**DATA FOR ANALYSIS:**
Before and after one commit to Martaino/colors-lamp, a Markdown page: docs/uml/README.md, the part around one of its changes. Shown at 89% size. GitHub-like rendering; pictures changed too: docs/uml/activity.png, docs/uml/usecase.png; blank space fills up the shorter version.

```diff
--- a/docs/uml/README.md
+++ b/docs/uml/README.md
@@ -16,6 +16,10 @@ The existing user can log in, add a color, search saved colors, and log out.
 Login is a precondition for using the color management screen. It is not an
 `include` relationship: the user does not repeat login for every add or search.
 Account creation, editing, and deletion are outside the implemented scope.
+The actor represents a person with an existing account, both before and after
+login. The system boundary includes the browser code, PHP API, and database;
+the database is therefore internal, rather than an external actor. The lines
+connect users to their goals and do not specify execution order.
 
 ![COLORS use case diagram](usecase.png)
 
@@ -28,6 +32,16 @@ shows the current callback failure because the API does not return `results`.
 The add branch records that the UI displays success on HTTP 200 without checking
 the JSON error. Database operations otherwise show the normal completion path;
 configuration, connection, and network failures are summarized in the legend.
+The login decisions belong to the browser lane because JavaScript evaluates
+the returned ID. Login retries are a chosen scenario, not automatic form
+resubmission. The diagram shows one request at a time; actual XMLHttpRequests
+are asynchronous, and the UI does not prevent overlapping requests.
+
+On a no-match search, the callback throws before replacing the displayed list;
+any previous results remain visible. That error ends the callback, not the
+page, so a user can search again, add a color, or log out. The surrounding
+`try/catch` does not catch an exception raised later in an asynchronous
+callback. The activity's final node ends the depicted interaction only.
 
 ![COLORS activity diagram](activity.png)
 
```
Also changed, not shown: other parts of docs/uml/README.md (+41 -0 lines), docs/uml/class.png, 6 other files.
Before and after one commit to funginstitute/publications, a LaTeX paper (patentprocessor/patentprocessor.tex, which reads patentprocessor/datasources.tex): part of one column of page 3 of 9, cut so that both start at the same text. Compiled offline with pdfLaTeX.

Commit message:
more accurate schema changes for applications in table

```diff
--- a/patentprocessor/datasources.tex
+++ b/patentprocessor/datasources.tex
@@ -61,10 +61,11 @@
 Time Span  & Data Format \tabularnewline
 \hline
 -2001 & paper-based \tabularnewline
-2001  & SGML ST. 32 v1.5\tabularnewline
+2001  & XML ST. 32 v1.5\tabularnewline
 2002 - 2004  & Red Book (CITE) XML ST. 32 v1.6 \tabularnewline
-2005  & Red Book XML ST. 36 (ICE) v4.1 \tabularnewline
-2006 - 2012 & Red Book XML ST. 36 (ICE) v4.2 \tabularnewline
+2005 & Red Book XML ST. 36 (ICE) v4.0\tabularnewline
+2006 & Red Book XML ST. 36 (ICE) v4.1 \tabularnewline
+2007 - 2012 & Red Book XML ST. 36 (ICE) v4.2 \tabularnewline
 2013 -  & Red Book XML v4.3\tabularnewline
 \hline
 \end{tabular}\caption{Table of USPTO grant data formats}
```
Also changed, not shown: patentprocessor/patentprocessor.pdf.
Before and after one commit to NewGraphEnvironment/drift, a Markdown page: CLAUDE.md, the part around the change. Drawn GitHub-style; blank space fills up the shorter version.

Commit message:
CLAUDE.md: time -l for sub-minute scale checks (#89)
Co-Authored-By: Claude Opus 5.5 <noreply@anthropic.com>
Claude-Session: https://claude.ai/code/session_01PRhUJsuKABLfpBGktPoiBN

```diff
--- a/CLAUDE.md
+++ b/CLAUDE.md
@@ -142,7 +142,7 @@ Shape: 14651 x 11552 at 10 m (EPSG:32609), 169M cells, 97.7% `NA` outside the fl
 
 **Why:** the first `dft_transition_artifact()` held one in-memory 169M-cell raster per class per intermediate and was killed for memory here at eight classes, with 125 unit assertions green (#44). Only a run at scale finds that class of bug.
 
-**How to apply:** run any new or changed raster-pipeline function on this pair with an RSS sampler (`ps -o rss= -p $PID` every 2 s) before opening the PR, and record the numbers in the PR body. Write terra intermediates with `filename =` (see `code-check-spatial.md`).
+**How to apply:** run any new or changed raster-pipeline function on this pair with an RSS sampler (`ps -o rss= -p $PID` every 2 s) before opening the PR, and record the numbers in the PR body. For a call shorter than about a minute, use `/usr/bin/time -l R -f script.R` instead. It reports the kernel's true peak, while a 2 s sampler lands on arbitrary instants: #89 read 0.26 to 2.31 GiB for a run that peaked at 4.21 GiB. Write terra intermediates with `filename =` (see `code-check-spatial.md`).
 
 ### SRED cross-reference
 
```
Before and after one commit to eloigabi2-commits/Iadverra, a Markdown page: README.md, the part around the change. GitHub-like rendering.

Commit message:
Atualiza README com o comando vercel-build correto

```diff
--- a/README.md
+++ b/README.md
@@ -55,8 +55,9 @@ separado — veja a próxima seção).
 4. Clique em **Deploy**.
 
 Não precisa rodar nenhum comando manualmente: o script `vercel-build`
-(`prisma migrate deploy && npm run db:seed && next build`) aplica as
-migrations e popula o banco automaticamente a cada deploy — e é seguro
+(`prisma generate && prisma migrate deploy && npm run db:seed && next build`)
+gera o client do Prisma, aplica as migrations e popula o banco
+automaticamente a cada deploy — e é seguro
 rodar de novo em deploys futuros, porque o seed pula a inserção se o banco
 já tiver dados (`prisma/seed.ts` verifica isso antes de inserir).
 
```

**TASK TO CARRY OUT:** Without changing a word, restate the whole listing.

**TASK RESULT:**
Before and after one commit to Martaino/colors-lamp, a Markdown page: docs/uml/README.md, the part around one of its changes. Shown at 89% size. GitHub-like rendering; pictures changed too: docs/uml/activity.png, docs/uml/usecase.png; blank space fills up the shorter version.

```diff
--- a/docs/uml/README.md
+++ b/docs/uml/README.md
@@ -16,6 +16,10 @@ The existing user can log in, add a color, search saved colors, and log out.
 Login is a precondition for using the color management screen. It is not an
 `include` relationship: the user does not repeat login for every add or search.
 Account creation, editing, and deletion are outside the implemented scope.
+The actor represents a person with an existing account, both before and after
+login. The system boundary includes the browser code, PHP API, and database;
+the database is therefore internal, rather than an external actor. The lines
+connect users to their goals and do not specify execution order.
 
 ![COLORS use case diagram](usecase.png)
 
@@ -28,6 +32,16 @@ shows the current callback failure because the API does not return `results`.
 The add branch records that the UI displays success on HTTP 200 without checking
 the JSON error. Database operations otherwise show the normal completion path;
 configuration, connection, and network failures are summarized in the legend.
+The login decisions belong to the browser lane because JavaScript evaluates
+the returned ID. Login retries are a chosen scenario, not automatic form
+resubmission. The diagram shows one request at a time; actual XMLHttpRequests
+are asynchronous, and the UI does not prevent overlapping requests.
+
+On a no-match search, the callback throws before replacing the displayed list;
+any previous results remain visible. That error ends the callback, not the
+page, so a user can search again, add a color, or log out. The surrounding
+`try/catch` does not catch an exception raised later in an asynchronous
+callback. The activity's final node ends the depicted interaction only.
 
 ![COLORS activity diagram](activity.png)
 
```
Also changed, not shown: other parts of docs/uml/README.md (+41 -0 lines), docs/uml/class.png, 6 other files.
Before and after one commit to funginstitute/publications, a LaTeX paper (patentprocessor/patentprocessor.tex, which reads patentprocessor/datasources.tex): part of one column of page 3 of 9, cut so that both start at the same text. Compiled offline with pdfLaTeX.

Commit message:
more accurate schema changes for applications in table

```diff
--- a/patentprocessor/datasources.tex
+++ b/patentprocessor/datasources.tex
@@ -61,10 +61,11 @@
 Time Span  & Data Format \tabularnewline
 \hline
 -2001 & paper-based \tabularnewline
-2001  & SGML ST. 32 v1.5\tabularnewline
+2001  & XML ST. 32 v1.5\tabularnewline
 2002 - 2004  & Red Book (CITE) XML ST. 32 v1.6 \tabularnewline
-2005  & Red Book XML ST. 36 (ICE) v4.1 \tabularnewline
-2006 - 2012 & Red Book XML ST. 36 (ICE) v4.2 \tabularnewline
+2005 & Red Book XML ST. 36 (ICE) v4.0\tabularnewline
+2006 & Red Book XML ST. 36 (ICE) v4.1 \tabularnewline
+2007 - 2012 & Red Book XML ST. 36 (ICE) v4.2 \tabularnewline
 2013 -  & Red Book XML v4.3\tabularnewline
 \hline
 \end{tabular}\caption{Table of USPTO grant data formats}
```
Also changed, not shown: patentprocessor/patentprocessor.pdf.
Before and after one commit to NewGraphEnvironment/drift, a Markdown page: CLAUDE.md, the part around the change. Drawn GitHub-style; blank space fills up the shorter version.

Commit message:
CLAUDE.md: time -l for sub-minute scale checks (#89)
Co-Authored-By: Claude Opus 5.5 <noreply@anthropic.com>
Claude-Session: https://claude.ai/code/session_01PRhUJsuKABLfpBGktPoiBN

```diff
--- a/CLAUDE.md
+++ b/CLAUDE.md
@@ -142,7 +142,7 @@ Shape: 14651 x 11552 at 10 m (EPSG:32609), 169M cells, 97.7% `NA` outside the fl
 
 **Why:** the first `dft_transition_artifact()` held one in-memory 169M-cell raster per class per intermediate and was killed for memory here at eight classes, with 125 unit assertions green (#44). Only a run at scale finds that class of bug.
 
-**How to apply:** run any new or changed raster-pipeline function on this pair with an RSS sampler (`ps -o rss= -p $PID` every 2 s) before opening the PR, and record the numbers in the PR body. Write terra intermediates with `filename =` (see `code-check-spatial.md`).
+**How to apply:** run any new or changed raster-pipeline function on this pair with an RSS sampler (`ps -o rss= -p $PID` every 2 s) before opening the PR, and record the numbers in the PR body. For a call shorter than about a minute, use `/usr/bin/time -l R -f script.R` instead. It reports the kernel's true peak, while a 2 s sampler lands on arbitrary instants: #89 read 0.26 to 2.31 GiB for a run that peaked at 4.21 GiB. Write terra intermediates with `filename =` (see `code-check-spatial.md`).
 
 ### SRED cross-reference
 
```
Before and after one commit to eloigabi2-commits/Iadverra, a Markdown page: README.md, the part around the change. GitHub-like rendering.

Commit message:
Atualiza README com o comando vercel-build correto

```diff
--- a/README.md
+++ b/README.md
@@ -55,8 +55,9 @@ separado — veja a próxima seção).
 4. Clique em **Deploy**.
 
 Não precisa rodar nenhum comando manualmente: o script `vercel-build`
-(`prisma migrate deploy && npm run db:seed && next build`) aplica as
-migrations e popula o banco automaticamente a cada deploy — e é seguro
+(`prisma generate && prisma migrate deploy && npm run db:seed && next build`)
+gera o client do Prisma, aplica as migrations e popula o banco
+automaticamente a cada deploy — e é seguro
 rodar de novo em deploys futuros, porque o seed pula a inserção se o banco
 já tiver dados (`prisma/seed.ts` verifica isso antes de inserir).
 
```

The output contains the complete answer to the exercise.